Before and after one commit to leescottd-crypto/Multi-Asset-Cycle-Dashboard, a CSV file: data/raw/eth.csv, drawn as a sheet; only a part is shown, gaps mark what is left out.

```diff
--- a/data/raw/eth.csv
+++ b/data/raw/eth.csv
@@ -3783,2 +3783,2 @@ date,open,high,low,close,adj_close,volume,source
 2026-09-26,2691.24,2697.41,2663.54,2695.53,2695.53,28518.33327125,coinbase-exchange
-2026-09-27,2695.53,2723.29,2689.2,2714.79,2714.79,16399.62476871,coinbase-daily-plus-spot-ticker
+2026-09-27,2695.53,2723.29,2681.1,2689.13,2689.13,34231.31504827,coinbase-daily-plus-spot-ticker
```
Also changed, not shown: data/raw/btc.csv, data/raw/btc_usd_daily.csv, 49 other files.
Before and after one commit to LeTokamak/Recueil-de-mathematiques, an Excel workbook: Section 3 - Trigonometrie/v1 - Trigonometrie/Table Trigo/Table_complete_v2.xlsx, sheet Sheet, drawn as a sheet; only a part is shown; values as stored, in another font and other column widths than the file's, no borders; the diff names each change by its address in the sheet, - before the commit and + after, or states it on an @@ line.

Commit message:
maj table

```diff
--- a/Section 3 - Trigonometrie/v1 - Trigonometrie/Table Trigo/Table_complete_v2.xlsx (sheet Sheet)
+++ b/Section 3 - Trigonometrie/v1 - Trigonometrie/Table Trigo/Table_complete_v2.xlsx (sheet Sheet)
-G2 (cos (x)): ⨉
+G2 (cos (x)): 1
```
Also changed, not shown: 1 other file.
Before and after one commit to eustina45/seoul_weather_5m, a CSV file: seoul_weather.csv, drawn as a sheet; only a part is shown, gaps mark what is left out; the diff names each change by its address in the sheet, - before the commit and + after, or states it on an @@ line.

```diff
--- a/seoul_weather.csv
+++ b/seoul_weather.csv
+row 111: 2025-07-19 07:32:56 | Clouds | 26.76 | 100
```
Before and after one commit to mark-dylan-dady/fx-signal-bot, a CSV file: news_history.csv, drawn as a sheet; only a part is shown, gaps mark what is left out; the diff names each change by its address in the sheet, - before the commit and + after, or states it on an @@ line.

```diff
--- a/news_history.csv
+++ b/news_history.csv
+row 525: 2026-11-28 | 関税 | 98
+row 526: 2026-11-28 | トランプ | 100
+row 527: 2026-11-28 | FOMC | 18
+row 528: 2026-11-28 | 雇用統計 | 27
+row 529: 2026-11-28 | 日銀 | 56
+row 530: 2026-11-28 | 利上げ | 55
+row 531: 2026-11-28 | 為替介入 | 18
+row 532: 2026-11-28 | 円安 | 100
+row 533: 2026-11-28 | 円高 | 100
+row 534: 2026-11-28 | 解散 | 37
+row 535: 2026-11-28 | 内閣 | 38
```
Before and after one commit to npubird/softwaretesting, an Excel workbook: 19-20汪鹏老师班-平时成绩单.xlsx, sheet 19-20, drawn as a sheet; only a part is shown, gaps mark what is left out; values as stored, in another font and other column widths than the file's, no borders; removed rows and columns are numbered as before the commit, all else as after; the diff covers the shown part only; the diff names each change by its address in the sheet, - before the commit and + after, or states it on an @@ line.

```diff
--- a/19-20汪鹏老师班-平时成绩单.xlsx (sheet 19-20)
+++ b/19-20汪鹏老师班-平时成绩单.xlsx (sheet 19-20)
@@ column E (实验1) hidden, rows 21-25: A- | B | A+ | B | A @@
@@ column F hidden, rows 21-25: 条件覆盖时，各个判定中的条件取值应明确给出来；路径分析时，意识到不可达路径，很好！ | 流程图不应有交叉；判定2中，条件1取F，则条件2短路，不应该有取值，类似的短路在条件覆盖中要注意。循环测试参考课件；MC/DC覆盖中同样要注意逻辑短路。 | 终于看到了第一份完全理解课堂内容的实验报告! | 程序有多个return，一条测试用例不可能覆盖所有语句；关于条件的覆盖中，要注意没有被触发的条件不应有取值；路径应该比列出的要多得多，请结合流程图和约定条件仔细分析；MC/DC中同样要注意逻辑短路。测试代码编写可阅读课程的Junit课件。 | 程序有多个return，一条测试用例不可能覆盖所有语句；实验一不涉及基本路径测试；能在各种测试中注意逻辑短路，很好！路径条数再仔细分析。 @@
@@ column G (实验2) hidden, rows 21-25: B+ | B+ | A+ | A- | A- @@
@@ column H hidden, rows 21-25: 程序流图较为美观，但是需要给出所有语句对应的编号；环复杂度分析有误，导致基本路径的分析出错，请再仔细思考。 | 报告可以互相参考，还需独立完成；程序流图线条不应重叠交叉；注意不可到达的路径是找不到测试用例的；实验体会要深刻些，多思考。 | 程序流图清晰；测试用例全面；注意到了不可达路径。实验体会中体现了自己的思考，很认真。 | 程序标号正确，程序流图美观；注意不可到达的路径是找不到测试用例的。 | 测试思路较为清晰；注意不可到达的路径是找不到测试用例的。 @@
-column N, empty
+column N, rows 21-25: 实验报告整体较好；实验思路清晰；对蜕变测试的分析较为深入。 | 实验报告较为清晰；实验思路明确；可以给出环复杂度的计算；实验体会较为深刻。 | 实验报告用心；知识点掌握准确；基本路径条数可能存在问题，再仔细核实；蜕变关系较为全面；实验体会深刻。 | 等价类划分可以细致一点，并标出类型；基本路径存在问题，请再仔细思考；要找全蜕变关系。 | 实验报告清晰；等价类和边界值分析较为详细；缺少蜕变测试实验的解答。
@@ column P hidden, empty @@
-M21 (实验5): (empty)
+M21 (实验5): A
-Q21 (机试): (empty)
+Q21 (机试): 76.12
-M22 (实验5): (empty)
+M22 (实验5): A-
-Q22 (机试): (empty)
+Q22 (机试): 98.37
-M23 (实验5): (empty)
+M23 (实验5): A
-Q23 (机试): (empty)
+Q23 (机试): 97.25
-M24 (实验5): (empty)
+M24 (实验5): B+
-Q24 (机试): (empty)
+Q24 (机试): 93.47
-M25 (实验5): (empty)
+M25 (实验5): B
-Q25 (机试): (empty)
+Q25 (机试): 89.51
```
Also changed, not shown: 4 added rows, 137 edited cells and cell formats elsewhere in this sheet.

- - - - -

[TASK STATEMENT]: If a line of the entries contains the string "plus", it counts; report how many such lines there are, as a bare number.

[OUTPUT]: 2